● Requirement
Check each line of the data for "https", and copy the ones that have it.

Stored dataset items
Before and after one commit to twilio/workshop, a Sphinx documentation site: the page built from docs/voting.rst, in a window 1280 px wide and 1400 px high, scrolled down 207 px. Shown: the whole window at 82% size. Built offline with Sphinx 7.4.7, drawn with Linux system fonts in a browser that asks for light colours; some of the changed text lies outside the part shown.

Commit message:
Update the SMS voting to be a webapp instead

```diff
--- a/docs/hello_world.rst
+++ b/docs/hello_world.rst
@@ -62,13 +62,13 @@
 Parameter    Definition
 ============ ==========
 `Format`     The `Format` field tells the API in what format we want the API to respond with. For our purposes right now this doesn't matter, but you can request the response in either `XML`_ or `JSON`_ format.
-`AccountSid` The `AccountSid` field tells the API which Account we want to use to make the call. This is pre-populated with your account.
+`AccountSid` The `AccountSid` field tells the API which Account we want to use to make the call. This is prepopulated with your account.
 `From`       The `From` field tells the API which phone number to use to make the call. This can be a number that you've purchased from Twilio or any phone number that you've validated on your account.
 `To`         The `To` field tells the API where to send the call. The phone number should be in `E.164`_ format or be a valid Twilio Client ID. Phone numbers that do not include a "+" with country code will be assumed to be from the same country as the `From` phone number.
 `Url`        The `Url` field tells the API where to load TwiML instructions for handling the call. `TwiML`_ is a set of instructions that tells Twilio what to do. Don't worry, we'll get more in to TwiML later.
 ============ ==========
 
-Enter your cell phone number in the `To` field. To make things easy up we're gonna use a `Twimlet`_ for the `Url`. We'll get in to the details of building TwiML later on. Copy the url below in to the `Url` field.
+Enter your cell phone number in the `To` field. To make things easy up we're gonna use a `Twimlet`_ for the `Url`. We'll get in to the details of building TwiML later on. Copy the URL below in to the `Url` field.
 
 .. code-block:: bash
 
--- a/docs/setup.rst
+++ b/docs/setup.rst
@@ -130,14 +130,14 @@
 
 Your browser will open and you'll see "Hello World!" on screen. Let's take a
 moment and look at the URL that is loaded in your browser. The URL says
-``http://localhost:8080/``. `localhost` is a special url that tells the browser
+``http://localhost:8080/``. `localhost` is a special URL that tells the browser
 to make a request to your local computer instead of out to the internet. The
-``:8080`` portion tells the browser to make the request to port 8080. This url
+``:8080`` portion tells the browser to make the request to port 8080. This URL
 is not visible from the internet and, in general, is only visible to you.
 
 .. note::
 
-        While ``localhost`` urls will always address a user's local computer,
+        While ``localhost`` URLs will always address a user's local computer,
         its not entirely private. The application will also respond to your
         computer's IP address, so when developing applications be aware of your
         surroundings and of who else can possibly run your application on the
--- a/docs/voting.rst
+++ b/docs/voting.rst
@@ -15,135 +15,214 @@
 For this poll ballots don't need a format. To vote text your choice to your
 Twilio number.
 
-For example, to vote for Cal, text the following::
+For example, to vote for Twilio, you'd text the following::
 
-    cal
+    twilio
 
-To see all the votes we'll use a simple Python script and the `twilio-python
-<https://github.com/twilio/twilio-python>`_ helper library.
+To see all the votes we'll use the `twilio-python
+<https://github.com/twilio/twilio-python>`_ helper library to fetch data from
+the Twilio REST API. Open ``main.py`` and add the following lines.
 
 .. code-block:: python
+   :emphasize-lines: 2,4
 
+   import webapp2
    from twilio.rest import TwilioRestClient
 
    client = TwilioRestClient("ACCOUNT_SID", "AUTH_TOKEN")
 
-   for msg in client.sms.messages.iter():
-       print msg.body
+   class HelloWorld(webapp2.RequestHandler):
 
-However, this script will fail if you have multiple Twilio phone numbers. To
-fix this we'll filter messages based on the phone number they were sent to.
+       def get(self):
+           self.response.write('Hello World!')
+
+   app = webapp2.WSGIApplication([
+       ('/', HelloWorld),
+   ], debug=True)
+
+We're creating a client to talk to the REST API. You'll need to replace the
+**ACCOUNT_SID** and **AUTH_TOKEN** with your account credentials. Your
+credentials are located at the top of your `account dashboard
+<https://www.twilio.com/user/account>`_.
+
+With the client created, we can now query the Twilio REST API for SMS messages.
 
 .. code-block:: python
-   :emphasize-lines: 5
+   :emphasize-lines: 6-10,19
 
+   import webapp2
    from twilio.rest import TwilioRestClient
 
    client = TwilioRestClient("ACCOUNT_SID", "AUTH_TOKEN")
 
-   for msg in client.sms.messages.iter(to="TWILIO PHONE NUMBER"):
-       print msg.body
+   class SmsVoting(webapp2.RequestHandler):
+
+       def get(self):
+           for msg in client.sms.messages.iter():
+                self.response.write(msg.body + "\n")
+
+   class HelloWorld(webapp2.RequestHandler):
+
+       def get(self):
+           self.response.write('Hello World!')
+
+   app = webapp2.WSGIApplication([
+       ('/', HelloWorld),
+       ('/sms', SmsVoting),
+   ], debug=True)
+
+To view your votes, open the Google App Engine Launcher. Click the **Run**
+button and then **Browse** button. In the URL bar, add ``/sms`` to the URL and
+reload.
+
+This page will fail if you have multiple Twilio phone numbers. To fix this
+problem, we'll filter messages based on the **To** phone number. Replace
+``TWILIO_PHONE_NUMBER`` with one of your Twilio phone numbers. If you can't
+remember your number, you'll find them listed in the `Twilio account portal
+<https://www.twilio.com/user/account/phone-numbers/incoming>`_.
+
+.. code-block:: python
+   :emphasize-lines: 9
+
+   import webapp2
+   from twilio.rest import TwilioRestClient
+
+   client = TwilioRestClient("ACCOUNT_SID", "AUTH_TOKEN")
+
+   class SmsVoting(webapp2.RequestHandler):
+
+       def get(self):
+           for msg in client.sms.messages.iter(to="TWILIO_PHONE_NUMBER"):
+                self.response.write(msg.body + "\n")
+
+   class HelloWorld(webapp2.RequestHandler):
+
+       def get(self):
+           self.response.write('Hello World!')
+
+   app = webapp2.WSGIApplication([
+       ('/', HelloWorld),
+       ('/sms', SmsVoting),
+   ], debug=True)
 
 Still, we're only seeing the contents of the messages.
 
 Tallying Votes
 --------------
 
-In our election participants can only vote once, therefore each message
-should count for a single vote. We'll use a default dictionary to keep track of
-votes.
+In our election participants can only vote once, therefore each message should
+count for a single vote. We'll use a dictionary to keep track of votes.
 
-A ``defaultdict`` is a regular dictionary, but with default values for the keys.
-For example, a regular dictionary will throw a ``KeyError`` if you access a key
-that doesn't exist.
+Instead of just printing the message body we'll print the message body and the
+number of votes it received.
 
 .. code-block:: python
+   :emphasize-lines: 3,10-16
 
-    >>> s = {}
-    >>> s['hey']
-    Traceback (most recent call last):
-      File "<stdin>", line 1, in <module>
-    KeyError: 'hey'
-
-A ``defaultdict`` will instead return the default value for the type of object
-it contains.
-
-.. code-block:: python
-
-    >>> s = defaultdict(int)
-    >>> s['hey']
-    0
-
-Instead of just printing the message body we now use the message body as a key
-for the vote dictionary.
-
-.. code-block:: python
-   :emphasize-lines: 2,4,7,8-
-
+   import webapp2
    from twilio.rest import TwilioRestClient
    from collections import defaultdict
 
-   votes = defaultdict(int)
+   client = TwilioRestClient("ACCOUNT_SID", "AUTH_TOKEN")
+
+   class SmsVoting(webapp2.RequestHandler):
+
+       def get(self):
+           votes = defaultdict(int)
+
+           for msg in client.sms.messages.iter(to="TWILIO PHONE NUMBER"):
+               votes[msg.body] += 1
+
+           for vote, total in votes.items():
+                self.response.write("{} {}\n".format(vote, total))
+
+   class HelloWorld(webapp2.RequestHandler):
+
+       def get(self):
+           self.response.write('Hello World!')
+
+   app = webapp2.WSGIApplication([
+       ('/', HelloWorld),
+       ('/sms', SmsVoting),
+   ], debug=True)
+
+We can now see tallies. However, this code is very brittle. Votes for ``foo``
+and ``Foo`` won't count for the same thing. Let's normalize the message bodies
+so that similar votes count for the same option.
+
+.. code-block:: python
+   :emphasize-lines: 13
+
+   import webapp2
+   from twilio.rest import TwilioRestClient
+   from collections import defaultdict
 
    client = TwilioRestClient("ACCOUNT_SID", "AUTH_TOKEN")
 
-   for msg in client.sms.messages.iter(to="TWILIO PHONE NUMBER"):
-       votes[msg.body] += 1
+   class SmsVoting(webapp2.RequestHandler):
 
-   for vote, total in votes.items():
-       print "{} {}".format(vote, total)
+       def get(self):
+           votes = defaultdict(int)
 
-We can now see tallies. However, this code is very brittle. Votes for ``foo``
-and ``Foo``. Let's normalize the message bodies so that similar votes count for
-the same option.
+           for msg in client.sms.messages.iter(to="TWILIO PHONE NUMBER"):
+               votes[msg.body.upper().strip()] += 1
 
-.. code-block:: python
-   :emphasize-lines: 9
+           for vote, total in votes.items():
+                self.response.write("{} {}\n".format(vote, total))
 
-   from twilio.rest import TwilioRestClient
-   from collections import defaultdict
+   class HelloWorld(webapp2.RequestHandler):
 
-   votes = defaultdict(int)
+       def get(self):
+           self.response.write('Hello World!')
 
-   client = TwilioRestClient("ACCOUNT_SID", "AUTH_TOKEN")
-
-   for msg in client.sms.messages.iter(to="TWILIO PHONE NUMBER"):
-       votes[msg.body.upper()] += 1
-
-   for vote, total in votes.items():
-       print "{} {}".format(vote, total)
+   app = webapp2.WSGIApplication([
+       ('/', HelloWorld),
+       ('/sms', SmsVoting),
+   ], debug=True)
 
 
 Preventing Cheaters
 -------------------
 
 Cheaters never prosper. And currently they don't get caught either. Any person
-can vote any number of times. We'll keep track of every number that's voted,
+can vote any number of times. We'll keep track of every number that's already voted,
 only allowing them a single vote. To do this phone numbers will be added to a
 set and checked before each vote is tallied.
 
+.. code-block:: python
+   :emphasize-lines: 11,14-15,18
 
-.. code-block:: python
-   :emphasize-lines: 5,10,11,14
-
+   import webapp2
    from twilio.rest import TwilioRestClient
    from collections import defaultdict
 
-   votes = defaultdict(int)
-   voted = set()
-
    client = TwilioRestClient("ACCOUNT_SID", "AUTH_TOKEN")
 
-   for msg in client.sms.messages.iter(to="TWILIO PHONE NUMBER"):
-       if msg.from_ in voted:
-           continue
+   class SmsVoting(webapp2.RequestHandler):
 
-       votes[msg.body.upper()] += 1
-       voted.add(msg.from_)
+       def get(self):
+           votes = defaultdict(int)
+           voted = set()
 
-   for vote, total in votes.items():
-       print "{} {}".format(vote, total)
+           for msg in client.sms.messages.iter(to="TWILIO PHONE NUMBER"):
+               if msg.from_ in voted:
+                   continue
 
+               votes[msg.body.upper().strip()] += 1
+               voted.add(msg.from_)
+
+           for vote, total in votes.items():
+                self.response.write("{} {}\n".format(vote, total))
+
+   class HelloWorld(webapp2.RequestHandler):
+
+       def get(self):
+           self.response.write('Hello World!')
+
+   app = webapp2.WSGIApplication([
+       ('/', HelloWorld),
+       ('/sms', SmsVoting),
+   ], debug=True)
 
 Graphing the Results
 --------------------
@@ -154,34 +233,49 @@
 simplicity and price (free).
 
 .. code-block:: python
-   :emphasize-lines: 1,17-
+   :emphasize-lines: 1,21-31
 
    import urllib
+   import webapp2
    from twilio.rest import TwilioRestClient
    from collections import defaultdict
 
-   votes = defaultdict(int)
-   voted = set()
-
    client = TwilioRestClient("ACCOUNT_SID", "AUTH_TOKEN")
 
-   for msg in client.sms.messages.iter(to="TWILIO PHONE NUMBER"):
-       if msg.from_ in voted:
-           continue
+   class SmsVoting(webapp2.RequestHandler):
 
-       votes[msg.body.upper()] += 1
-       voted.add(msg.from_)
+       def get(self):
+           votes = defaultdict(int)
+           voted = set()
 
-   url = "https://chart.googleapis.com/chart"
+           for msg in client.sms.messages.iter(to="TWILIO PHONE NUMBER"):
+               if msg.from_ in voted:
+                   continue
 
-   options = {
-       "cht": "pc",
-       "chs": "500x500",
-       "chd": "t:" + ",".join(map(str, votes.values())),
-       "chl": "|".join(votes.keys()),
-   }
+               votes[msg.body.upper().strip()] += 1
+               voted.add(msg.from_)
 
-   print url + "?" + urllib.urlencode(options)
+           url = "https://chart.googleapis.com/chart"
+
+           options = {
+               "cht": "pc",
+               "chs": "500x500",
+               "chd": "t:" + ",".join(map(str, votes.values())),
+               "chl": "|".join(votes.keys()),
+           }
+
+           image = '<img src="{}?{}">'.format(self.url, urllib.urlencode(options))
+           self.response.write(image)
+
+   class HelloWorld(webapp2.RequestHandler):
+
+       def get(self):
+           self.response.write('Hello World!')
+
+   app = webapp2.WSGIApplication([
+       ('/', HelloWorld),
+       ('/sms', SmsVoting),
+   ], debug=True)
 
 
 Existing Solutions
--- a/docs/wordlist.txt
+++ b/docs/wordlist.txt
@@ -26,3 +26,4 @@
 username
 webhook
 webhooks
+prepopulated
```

● Task response
-<https://github.com/twilio/twilio-python>`_ helper library.
+<https://github.com/twilio/twilio-python>`_ helper library to fetch data from
+<https://www.twilio.com/user/account>`_.
+<https://www.twilio.com/user/account/phone-numbers/incoming>`_.
-   url = "https://chart.googleapis.com/chart"
+           url = "https://chart.googleapis.com/chart"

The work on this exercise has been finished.